*WHAT TO DO*
Restate the records that follow word for word; no pictures should appear.

*DATASET*
━━━━━━━━

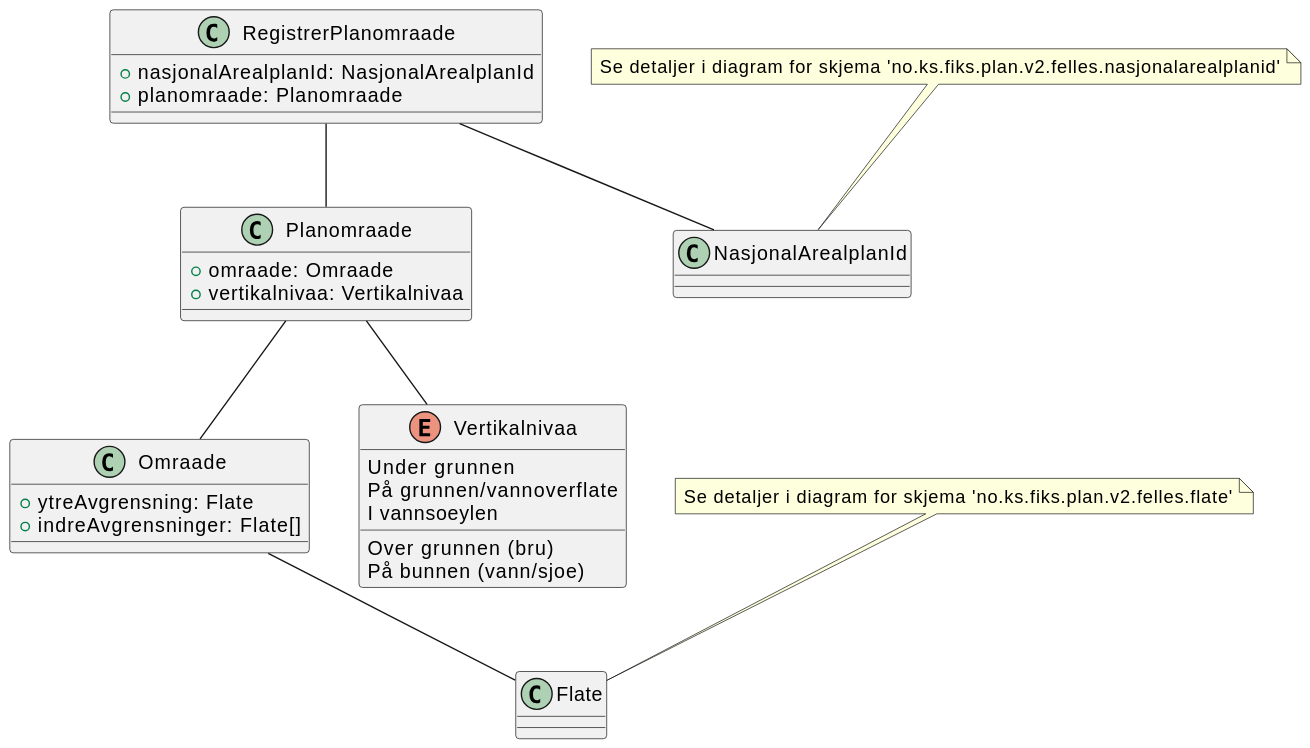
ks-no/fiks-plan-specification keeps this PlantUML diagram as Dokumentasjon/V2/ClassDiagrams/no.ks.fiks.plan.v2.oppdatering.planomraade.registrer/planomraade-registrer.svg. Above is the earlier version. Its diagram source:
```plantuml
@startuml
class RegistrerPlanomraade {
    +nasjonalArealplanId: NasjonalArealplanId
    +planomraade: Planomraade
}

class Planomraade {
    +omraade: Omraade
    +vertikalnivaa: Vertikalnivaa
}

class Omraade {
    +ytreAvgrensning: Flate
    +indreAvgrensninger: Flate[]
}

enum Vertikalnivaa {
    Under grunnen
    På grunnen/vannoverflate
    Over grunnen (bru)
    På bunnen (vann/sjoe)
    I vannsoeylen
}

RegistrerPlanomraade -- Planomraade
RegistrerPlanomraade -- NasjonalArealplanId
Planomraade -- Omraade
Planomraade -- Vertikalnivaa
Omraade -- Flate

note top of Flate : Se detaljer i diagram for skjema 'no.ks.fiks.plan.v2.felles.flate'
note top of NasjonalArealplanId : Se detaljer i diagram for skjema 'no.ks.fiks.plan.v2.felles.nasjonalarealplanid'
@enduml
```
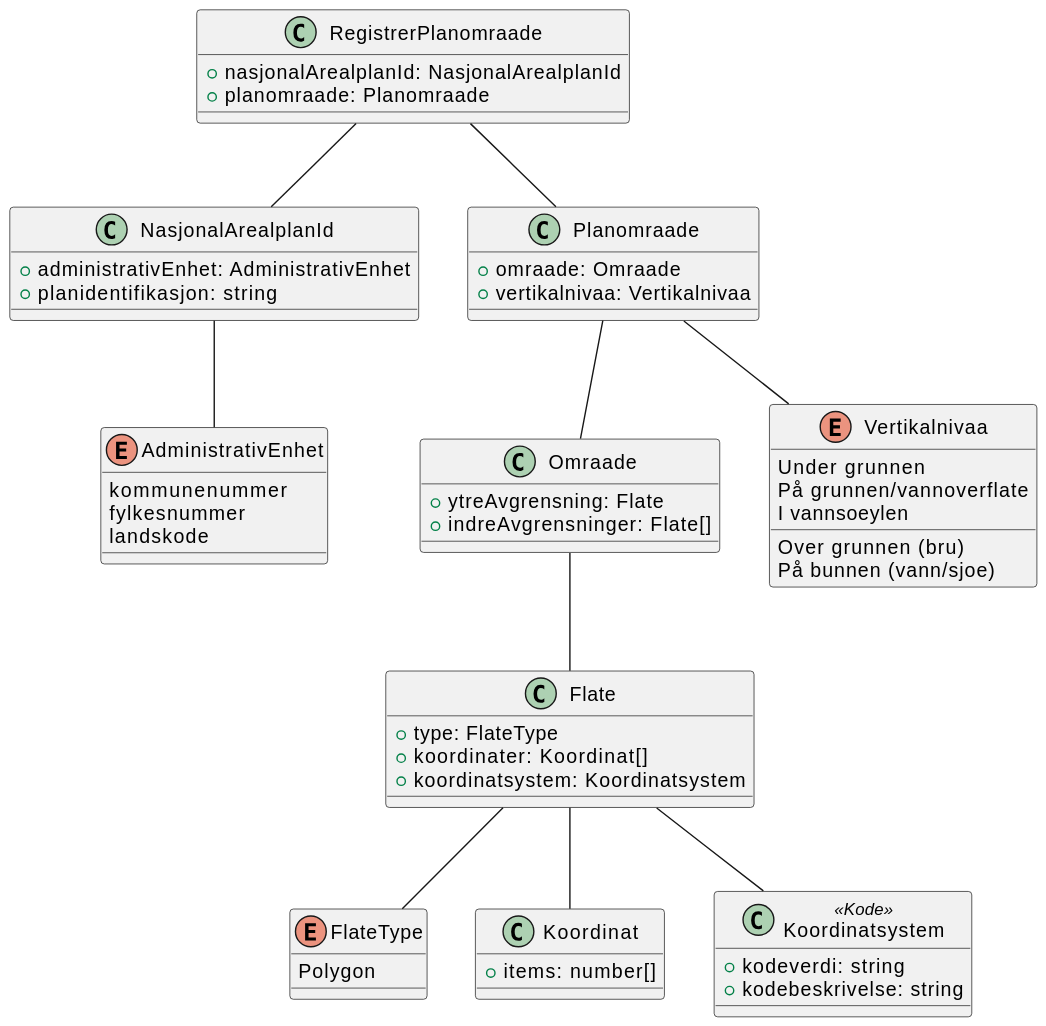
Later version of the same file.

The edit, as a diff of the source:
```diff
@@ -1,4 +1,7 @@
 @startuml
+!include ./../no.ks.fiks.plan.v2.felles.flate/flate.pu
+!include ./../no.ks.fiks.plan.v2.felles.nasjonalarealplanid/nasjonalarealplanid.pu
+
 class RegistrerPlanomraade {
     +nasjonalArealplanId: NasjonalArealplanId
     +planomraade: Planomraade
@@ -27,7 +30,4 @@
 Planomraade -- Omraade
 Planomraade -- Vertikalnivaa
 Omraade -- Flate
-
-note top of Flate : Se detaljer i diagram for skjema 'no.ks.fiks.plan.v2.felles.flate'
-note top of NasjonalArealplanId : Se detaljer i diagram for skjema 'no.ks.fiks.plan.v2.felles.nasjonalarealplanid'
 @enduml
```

━━━━━━━━

*RESPONSE BOX*
ks-no/fiks-plan-specification keeps this PlantUML diagram as Dokumentasjon/V2/ClassDiagrams/no.ks.fiks.plan.v2.oppdatering.planomraade.registrer/planomraade-registrer.svg. Above is the earlier version. Its diagram source:
```plantuml
@startuml
class RegistrerPlanomraade {
    +nasjonalArealplanId: NasjonalArealplanId
    +planomraade: Planomraade
}

class Planomraade {
    +omraade: Omraade
    +vertikalnivaa: Vertikalnivaa
}

class Omraade {
    +ytreAvgrensning: Flate
    +indreAvgrensninger: Flate[]
}

enum Vertikalnivaa {
    Under grunnen
    På grunnen/vannoverflate
    Over grunnen (bru)
    På bunnen (vann/sjoe)
    I vannsoeylen
}

RegistrerPlanomraade -- Planomraade
RegistrerPlanomraade -- NasjonalArealplanId
Planomraade -- Omraade
Planomraade -- Vertikalnivaa
Omraade -- Flate

note top of Flate : Se detaljer i diagram for skjema 'no.ks.fiks.plan.v2.felles.flate'
note top of NasjonalArealplanId : Se detaljer i diagram for skjema 'no.ks.fiks.plan.v2.felles.nasjonalarealplanid'
@enduml
```
Later version of the same file.

The edit, as a diff of the source:
```diff
@@ -1,4 +1,7 @@
 @startuml
+!include ./../no.ks.fiks.plan.v2.felles.flate/flate.pu
+!include ./../no.ks.fiks.plan.v2.felles.nasjonalarealplanid/nasjonalarealplanid.pu
+
 class RegistrerPlanomraade {
     +nasjonalArealplanId: NasjonalArealplanId
     +planomraade: Planomraade
@@ -27,7 +30,4 @@
 Planomraade -- Omraade
 Planomraade -- Vertikalnivaa
 Omraade -- Flate
-
-note top of Flate : Se detaljer i diagram for skjema 'no.ks.fiks.plan.v2.felles.flate'
-note top of NasjonalArealplanId : Se detaljer i diagram for skjema 'no.ks.fiks.plan.v2.felles.nasjonalarealplanid'
 @enduml
```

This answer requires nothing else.